[Itemized modification records]
● ● ● ●
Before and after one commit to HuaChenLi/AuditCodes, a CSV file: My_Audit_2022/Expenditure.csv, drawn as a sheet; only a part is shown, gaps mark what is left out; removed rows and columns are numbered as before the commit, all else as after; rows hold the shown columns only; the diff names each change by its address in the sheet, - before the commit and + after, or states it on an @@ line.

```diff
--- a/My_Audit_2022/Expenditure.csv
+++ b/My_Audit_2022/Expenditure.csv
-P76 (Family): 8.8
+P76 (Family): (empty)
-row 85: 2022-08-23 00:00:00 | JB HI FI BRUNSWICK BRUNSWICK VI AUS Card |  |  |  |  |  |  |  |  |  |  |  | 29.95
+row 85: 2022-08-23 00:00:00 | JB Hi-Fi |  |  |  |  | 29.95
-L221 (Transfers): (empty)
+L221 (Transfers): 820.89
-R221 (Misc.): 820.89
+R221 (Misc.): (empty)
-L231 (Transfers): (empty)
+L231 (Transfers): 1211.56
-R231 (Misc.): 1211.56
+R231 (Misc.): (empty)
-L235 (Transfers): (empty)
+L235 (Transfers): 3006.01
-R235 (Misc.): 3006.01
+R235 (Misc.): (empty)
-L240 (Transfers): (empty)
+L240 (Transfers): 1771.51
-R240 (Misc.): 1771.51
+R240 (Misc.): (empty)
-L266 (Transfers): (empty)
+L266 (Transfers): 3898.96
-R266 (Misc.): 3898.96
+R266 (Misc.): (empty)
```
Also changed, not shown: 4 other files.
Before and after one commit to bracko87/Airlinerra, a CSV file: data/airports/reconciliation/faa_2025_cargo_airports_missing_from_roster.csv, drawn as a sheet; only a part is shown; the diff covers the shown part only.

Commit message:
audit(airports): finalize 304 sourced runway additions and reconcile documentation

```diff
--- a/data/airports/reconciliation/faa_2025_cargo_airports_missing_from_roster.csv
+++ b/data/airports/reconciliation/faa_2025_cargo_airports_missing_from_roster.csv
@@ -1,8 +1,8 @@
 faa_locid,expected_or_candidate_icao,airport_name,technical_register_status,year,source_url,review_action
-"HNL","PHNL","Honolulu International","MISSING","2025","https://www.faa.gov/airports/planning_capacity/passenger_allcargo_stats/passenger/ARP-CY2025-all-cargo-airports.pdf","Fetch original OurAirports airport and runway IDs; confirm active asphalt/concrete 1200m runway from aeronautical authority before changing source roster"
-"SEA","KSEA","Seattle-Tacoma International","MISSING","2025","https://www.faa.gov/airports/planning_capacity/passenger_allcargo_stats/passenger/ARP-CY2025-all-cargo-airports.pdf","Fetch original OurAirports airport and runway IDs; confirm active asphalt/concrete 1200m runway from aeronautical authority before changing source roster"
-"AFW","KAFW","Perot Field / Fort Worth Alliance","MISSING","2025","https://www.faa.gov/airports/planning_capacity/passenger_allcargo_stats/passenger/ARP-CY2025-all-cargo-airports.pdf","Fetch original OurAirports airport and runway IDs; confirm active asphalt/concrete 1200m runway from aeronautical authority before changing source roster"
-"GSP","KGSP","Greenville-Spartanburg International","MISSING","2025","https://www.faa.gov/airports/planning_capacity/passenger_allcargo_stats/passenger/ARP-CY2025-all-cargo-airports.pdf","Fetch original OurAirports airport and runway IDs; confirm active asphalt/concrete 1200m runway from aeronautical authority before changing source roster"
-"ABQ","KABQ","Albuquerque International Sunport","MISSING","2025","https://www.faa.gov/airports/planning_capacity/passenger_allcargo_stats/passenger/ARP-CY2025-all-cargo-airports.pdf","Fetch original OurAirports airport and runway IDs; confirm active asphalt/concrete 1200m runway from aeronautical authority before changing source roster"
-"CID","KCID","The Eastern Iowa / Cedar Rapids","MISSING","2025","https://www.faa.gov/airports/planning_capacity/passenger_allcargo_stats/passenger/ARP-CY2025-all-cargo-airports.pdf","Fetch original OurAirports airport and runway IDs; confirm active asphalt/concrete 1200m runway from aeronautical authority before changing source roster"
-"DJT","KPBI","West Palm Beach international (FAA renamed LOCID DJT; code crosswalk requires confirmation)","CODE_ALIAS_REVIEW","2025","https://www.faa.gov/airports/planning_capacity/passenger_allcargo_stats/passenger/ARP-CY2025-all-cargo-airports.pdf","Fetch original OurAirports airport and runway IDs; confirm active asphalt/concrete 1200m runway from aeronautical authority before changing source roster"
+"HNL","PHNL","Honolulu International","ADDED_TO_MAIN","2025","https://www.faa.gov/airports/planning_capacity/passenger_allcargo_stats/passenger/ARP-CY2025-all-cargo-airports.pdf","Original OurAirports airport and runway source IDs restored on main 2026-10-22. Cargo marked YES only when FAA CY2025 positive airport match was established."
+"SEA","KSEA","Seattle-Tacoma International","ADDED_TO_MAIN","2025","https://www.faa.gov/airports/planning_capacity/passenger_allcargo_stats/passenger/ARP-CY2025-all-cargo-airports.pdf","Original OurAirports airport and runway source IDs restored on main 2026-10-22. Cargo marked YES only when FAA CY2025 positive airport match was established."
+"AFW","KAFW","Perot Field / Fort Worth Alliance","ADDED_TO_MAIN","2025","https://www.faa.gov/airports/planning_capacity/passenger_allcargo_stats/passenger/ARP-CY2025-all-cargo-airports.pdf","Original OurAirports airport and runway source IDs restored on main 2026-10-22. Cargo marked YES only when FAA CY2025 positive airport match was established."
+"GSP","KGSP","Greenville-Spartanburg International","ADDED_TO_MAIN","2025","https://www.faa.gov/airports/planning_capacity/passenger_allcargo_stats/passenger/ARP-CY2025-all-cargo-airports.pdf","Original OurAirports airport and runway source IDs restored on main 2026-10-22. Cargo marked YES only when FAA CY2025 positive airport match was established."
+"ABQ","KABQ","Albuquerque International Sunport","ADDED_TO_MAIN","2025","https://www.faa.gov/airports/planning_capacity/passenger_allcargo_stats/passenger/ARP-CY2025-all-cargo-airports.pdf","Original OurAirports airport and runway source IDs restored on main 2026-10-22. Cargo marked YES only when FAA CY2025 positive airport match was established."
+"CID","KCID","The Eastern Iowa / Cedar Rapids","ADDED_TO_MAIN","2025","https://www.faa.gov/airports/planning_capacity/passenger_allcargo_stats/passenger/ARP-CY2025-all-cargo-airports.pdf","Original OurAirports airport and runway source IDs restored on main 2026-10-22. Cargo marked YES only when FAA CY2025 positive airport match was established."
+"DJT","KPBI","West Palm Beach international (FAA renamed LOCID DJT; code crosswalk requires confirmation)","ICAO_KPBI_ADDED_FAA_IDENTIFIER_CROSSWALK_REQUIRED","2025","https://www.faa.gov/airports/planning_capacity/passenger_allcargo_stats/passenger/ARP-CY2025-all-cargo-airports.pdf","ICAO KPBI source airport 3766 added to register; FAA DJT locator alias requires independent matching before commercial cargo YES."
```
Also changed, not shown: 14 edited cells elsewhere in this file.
● ● ● ●
§ **What you are asked to do**
All of the data above should be set down word for word.

§ **Your solution**
Before and after one commit to HuaChenLi/AuditCodes, a CSV file: My_Audit_2022/Expenditure.csv, drawn as a sheet; only a part is shown, gaps mark what is left out; removed rows and columns are numbered as before the commit, all else as after; rows hold the shown columns only; the diff names each change by its address in the sheet, - before the commit and + after, or states it on an @@ line.

```diff
--- a/My_Audit_2022/Expenditure.csv
+++ b/My_Audit_2022/Expenditure.csv
-P76 (Family): 8.8
+P76 (Family): (empty)
-row 85: 2022-08-23 00:00:00 | JB HI FI BRUNSWICK BRUNSWICK VI AUS Card |  |  |  |  |  |  |  |  |  |  |  | 29.95
+row 85: 2022-08-23 00:00:00 | JB Hi-Fi |  |  |  |  | 29.95
-L221 (Transfers): (empty)
+L221 (Transfers): 820.89
-R221 (Misc.): 820.89
+R221 (Misc.): (empty)
-L231 (Transfers): (empty)
+L231 (Transfers): 1211.56
-R231 (Misc.): 1211.56
+R231 (Misc.): (empty)
-L235 (Transfers): (empty)
+L235 (Transfers): 3006.01
-R235 (Misc.): 3006.01
+R235 (Misc.): (empty)
-L240 (Transfers): (empty)
+L240 (Transfers): 1771.51
-R240 (Misc.): 1771.51
+R240 (Misc.): (empty)
-L266 (Transfers): (empty)
+L266 (Transfers): 3898.96
-R266 (Misc.): 3898.96
+R266 (Misc.): (empty)
```
Also changed, not shown: 4 other files.
Before and after one commit to bracko87/Airlinerra, a CSV file: data/airports/reconciliation/faa_2025_cargo_airports_missing_from_roster.csv, drawn as a sheet; only a part is shown; the diff covers the shown part only.

Commit message:
audit(airports): finalize 304 sourced runway additions and reconcile documentation

```diff
--- a/data/airports/reconciliation/faa_2025_cargo_airports_missing_from_roster.csv
+++ b/data/airports/reconciliation/faa_2025_cargo_airports_missing_from_roster.csv
@@ -1,8 +1,8 @@
 faa_locid,expected_or_candidate_icao,airport_name,technical_register_status,year,source_url,review_action
-"HNL","PHNL","Honolulu International","MISSING","2025","https://www.faa.gov/airports/planning_capacity/passenger_allcargo_stats/passenger/ARP-CY2025-all-cargo-airports.pdf","Fetch original OurAirports airport and runway IDs; confirm active asphalt/concrete 1200m runway from aeronautical authority before changing source roster"
-"SEA","KSEA","Seattle-Tacoma International","MISSING","2025","https://www.faa.gov/airports/planning_capacity/passenger_allcargo_stats/passenger/ARP-CY2025-all-cargo-airports.pdf","Fetch original OurAirports airport and runway IDs; confirm active asphalt/concrete 1200m runway from aeronautical authority before changing source roster"
-"AFW","KAFW","Perot Field / Fort Worth Alliance","MISSING","2025","https://www.faa.gov/airports/planning_capacity/passenger_allcargo_stats/passenger/ARP-CY2025-all-cargo-airports.pdf","Fetch original OurAirports airport and runway IDs; confirm active asphalt/concrete 1200m runway from aeronautical authority before changing source roster"
-"GSP","KGSP","Greenville-Spartanburg International","MISSING","2025","https://www.faa.gov/airports/planning_capacity/passenger_allcargo_stats/passenger/ARP-CY2025-all-cargo-airports.pdf","Fetch original OurAirports airport and runway IDs; confirm active asphalt/concrete 1200m runway from aeronautical authority before changing source roster"
-"ABQ","KABQ","Albuquerque International Sunport","MISSING","2025","https://www.faa.gov/airports/planning_capacity/passenger_allcargo_stats/passenger/ARP-CY2025-all-cargo-airports.pdf","Fetch original OurAirports airport and runway IDs; confirm active asphalt/concrete 1200m runway from aeronautical authority before changing source roster"
-"CID","KCID","The Eastern Iowa / Cedar Rapids","MISSING","2025","https://www.faa.gov/airports/planning_capacity/passenger_allcargo_stats/passenger/ARP-CY2025-all-cargo-airports.pdf","Fetch original OurAirports airport and runway IDs; confirm active asphalt/concrete 1200m runway from aeronautical authority before changing source roster"
-"DJT","KPBI","West Palm Beach international (FAA renamed LOCID DJT; code crosswalk requires confirmation)","CODE_ALIAS_REVIEW","2025","https://www.faa.gov/airports/planning_capacity/passenger_allcargo_stats/passenger/ARP-CY2025-all-cargo-airports.pdf","Fetch original OurAirports airport and runway IDs; confirm active asphalt/concrete 1200m runway from aeronautical authority before changing source roster"
+"HNL","PHNL","Honolulu International","ADDED_TO_MAIN","2025","https://www.faa.gov/airports/planning_capacity/passenger_allcargo_stats/passenger/ARP-CY2025-all-cargo-airports.pdf","Original OurAirports airport and runway source IDs restored on main 2026-10-22. Cargo marked YES only when FAA CY2025 positive airport match was established."
+"SEA","KSEA","Seattle-Tacoma International","ADDED_TO_MAIN","2025","https://www.faa.gov/airports/planning_capacity/passenger_allcargo_stats/passenger/ARP-CY2025-all-cargo-airports.pdf","Original OurAirports airport and runway source IDs restored on main 2026-10-22. Cargo marked YES only when FAA CY2025 positive airport match was established."
+"AFW","KAFW","Perot Field / Fort Worth Alliance","ADDED_TO_MAIN","2025","https://www.faa.gov/airports/planning_capacity/passenger_allcargo_stats/passenger/ARP-CY2025-all-cargo-airports.pdf","Original OurAirports airport and runway source IDs restored on main 2026-10-22. Cargo marked YES only when FAA CY2025 positive airport match was established."
+"GSP","KGSP","Greenville-Spartanburg International","ADDED_TO_MAIN","2025","https://www.faa.gov/airports/planning_capacity/passenger_allcargo_stats/passenger/ARP-CY2025-all-cargo-airports.pdf","Original OurAirports airport and runway source IDs restored on main 2026-10-22. Cargo marked YES only when FAA CY2025 positive airport match was established."
+"ABQ","KABQ","Albuquerque International Sunport","ADDED_TO_MAIN","2025","https://www.faa.gov/airports/planning_capacity/passenger_allcargo_stats/passenger/ARP-CY2025-all-cargo-airports.pdf","Original OurAirports airport and runway source IDs restored on main 2026-10-22. Cargo marked YES only when FAA CY2025 positive airport match was established."
+"CID","KCID","The Eastern Iowa / Cedar Rapids","ADDED_TO_MAIN","2025","https://www.faa.gov/airports/planning_capacity/passenger_allcargo_stats/passenger/ARP-CY2025-all-cargo-airports.pdf","Original OurAirports airport and runway source IDs restored on main 2026-10-22. Cargo marked YES only when FAA CY2025 positive airport match was established."
+"DJT","KPBI","West Palm Beach international (FAA renamed LOCID DJT; code crosswalk requires confirmation)","ICAO_KPBI_ADDED_FAA_IDENTIFIER_CROSSWALK_REQUIRED","2025","https://www.faa.gov/airports/planning_capacity/passenger_allcargo_stats/passenger/ARP-CY2025-all-cargo-airports.pdf","ICAO KPBI source airport 3766 added to register; FAA DJT locator alias requires independent matching before commercial cargo YES."
```
Also changed, not shown: 14 edited cells elsewhere in this file.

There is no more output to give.